Wherever a line in the data below holds "classic", copy that line.

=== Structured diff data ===

=====

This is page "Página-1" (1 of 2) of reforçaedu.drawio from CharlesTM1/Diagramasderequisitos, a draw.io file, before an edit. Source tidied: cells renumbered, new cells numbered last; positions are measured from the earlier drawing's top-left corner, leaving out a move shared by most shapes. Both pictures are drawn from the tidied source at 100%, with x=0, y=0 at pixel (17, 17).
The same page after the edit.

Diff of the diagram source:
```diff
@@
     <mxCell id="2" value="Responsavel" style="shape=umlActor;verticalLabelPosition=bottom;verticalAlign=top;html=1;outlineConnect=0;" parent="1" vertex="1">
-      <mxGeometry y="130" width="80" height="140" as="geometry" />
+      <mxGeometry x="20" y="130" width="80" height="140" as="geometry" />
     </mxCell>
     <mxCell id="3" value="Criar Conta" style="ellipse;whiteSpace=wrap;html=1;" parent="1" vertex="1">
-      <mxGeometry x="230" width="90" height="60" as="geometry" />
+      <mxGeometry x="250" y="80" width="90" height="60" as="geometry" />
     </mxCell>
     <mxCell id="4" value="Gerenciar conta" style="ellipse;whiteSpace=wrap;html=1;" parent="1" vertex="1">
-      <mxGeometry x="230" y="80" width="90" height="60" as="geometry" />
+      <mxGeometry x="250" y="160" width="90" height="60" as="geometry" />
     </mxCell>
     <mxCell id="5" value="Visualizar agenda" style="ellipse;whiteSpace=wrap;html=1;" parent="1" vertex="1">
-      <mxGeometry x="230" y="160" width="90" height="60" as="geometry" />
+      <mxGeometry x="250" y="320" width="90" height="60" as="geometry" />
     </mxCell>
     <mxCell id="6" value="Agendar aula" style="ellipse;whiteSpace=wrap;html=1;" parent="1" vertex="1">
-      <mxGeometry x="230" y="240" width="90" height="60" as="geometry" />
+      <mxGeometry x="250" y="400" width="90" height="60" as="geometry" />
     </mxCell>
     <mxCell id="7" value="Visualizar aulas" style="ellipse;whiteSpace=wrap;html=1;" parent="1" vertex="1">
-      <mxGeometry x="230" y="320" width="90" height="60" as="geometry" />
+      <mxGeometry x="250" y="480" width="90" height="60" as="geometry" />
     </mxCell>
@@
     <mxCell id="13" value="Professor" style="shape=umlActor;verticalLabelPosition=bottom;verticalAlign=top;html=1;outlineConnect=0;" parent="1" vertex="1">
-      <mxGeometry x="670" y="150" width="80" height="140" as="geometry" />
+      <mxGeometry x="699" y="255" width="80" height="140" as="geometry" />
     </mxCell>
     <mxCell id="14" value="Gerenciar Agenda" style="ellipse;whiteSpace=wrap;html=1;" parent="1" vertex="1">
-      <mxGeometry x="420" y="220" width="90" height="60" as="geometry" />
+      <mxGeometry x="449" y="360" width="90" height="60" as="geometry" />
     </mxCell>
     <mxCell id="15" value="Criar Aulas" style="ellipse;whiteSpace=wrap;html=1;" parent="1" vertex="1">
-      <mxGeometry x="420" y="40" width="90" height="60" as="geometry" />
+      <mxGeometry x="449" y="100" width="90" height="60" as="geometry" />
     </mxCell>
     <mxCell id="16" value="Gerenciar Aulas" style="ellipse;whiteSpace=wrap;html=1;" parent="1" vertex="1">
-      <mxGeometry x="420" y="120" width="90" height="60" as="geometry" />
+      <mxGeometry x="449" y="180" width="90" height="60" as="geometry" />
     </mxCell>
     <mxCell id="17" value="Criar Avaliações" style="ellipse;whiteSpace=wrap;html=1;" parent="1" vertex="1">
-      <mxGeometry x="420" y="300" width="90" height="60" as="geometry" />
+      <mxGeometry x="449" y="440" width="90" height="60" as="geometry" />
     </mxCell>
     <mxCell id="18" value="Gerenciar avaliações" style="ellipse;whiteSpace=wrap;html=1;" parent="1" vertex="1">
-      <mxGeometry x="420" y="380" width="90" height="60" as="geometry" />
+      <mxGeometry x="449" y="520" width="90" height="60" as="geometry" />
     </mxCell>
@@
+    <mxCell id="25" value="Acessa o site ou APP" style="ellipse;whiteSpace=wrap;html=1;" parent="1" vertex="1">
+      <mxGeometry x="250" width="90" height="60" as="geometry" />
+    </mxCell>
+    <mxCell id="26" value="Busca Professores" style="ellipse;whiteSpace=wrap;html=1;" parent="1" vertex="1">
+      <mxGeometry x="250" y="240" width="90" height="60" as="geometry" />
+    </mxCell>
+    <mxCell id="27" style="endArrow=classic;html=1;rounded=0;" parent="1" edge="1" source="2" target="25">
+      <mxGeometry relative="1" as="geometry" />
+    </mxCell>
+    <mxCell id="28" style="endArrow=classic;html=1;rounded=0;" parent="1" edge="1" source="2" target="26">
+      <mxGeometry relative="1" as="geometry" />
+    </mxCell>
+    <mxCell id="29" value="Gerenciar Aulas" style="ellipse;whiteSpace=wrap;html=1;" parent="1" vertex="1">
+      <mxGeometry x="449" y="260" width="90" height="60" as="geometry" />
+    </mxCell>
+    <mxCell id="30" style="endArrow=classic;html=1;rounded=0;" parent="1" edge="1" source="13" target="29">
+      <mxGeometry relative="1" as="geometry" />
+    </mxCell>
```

=====

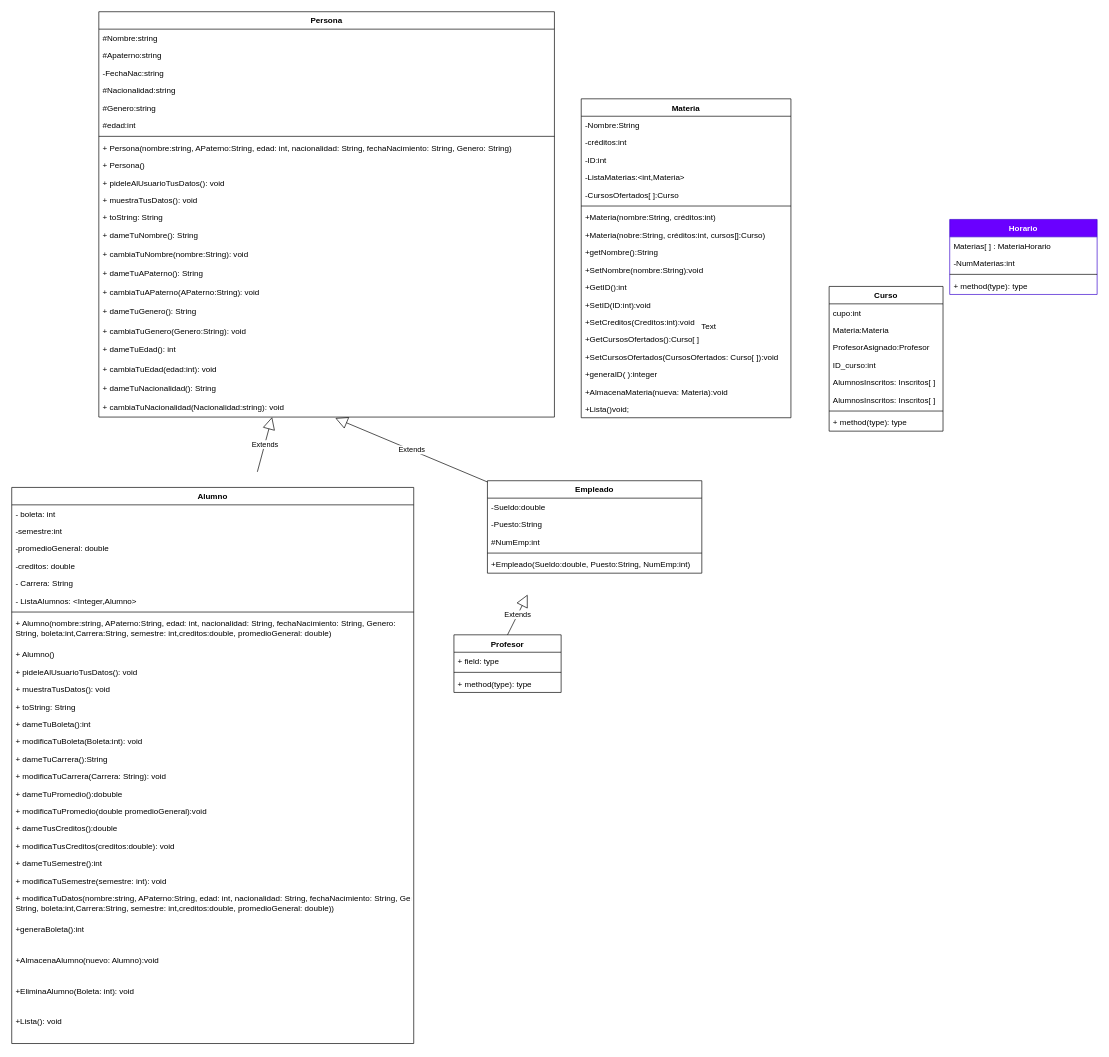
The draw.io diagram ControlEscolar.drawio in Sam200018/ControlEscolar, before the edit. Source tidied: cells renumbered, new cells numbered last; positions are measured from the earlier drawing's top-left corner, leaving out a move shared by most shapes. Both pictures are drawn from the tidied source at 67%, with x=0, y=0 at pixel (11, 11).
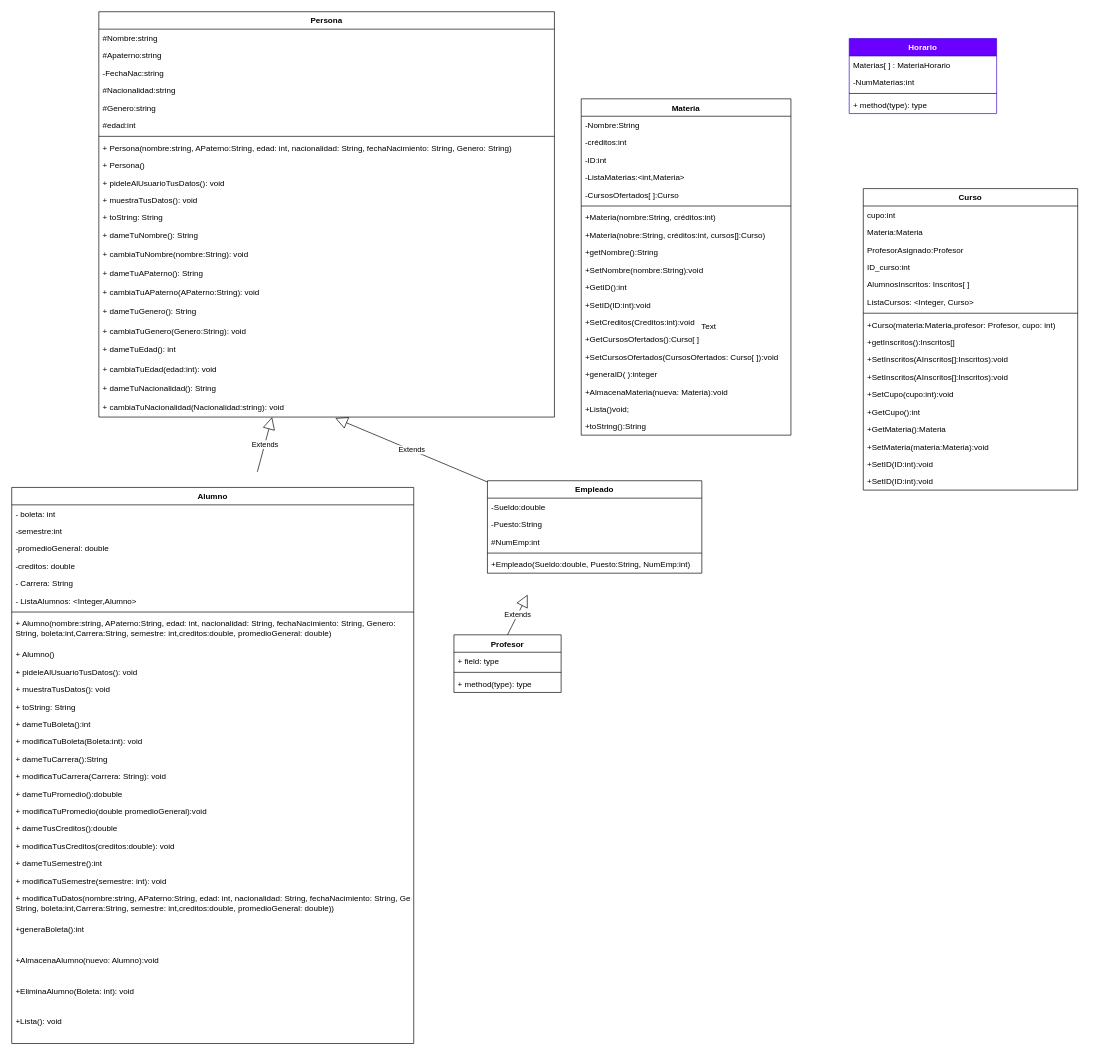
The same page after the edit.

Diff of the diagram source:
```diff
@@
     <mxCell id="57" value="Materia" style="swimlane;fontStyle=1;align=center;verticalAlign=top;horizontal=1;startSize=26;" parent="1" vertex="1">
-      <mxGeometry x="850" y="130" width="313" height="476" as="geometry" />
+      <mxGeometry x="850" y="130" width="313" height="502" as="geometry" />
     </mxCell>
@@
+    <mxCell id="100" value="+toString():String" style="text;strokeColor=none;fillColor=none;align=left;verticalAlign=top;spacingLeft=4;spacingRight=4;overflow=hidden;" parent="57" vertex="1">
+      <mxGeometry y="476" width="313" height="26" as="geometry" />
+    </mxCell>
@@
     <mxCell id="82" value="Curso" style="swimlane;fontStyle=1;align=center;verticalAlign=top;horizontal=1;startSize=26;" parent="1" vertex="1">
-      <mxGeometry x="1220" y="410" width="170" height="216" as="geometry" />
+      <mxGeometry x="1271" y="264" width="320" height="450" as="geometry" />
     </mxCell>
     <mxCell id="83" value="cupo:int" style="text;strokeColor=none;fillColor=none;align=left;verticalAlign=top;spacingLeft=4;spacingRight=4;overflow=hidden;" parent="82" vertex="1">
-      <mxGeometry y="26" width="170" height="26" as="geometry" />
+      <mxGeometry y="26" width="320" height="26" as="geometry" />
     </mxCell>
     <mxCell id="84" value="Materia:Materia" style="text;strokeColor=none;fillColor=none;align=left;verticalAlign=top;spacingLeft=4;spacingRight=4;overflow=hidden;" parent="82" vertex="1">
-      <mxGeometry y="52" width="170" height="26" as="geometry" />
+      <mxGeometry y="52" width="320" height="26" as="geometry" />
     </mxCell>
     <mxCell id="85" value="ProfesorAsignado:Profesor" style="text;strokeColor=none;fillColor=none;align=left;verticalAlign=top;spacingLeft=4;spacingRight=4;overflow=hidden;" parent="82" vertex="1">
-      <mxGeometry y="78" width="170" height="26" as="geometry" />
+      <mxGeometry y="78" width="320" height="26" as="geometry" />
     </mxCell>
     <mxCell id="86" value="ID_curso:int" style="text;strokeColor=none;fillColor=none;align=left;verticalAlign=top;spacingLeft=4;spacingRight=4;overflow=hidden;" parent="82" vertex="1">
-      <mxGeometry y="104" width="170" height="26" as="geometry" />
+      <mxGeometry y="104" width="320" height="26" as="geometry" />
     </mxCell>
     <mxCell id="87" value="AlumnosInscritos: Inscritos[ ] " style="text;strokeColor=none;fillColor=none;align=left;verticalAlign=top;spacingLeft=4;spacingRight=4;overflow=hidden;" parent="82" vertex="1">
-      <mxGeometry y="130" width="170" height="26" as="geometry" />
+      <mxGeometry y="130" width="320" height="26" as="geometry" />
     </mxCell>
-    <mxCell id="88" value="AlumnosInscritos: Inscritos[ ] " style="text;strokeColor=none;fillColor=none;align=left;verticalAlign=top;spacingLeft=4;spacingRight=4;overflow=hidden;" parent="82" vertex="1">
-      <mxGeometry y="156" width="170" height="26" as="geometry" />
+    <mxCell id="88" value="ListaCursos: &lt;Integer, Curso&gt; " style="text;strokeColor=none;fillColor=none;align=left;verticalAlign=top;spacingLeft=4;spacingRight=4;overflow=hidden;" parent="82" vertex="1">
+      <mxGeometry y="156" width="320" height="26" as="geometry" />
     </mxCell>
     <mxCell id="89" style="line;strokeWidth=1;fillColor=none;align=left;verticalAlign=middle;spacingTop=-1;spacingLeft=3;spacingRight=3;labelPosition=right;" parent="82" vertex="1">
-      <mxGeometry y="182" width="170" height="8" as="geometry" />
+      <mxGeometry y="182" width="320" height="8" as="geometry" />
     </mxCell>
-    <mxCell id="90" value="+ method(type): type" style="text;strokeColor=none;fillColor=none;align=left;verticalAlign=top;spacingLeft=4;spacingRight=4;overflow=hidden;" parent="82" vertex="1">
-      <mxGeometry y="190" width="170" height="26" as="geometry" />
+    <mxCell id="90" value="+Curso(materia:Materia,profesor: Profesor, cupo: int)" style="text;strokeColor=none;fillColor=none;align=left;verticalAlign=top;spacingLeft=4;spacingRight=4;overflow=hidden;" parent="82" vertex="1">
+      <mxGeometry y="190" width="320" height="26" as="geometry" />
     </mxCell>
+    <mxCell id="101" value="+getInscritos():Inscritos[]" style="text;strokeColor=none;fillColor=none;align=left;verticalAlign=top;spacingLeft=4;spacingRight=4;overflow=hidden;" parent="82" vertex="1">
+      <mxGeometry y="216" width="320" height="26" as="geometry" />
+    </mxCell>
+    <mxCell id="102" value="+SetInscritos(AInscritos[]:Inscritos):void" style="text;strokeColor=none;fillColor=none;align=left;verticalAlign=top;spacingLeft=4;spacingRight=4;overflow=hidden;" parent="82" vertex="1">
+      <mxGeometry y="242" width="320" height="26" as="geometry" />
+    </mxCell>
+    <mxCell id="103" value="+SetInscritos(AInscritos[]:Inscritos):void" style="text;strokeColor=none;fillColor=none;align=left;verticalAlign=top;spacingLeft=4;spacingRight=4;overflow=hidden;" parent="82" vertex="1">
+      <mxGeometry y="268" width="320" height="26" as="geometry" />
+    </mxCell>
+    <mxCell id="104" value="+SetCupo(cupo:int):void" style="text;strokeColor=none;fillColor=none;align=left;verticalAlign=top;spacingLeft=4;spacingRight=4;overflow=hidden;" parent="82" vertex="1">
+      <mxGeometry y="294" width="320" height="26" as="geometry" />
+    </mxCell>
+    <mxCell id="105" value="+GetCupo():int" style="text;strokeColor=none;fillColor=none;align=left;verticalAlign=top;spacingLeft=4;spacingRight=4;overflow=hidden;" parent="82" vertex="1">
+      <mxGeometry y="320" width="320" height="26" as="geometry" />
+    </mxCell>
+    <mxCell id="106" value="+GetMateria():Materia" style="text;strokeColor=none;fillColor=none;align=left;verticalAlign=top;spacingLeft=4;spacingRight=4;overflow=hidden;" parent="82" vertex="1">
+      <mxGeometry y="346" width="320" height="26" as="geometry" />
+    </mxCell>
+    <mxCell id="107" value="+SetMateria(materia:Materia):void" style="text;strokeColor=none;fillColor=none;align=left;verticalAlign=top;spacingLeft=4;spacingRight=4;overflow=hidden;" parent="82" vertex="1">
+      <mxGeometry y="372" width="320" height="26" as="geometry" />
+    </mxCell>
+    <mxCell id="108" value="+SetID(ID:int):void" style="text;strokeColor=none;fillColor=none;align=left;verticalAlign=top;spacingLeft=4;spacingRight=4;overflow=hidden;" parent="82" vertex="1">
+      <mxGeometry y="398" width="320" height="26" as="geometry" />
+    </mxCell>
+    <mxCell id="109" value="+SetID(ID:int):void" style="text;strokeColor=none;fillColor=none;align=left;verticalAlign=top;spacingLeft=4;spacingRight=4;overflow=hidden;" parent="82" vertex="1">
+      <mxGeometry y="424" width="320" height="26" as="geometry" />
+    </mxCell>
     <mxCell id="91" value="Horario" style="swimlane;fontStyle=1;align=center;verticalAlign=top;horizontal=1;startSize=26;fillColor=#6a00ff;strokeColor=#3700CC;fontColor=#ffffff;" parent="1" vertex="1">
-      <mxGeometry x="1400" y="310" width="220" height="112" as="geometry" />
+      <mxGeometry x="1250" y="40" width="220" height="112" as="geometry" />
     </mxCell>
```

=====

=== Expected answer ===
+    <mxCell id="27" style="endArrow=classic;html=1;rounded=0;" parent="1" edge="1" source="2" target="25">
+    <mxCell id="28" style="endArrow=classic;html=1;rounded=0;" parent="1" edge="1" source="2" target="26">
+    <mxCell id="30" style="endArrow=classic;html=1;rounded=0;" parent="1" edge="1" source="13" target="29">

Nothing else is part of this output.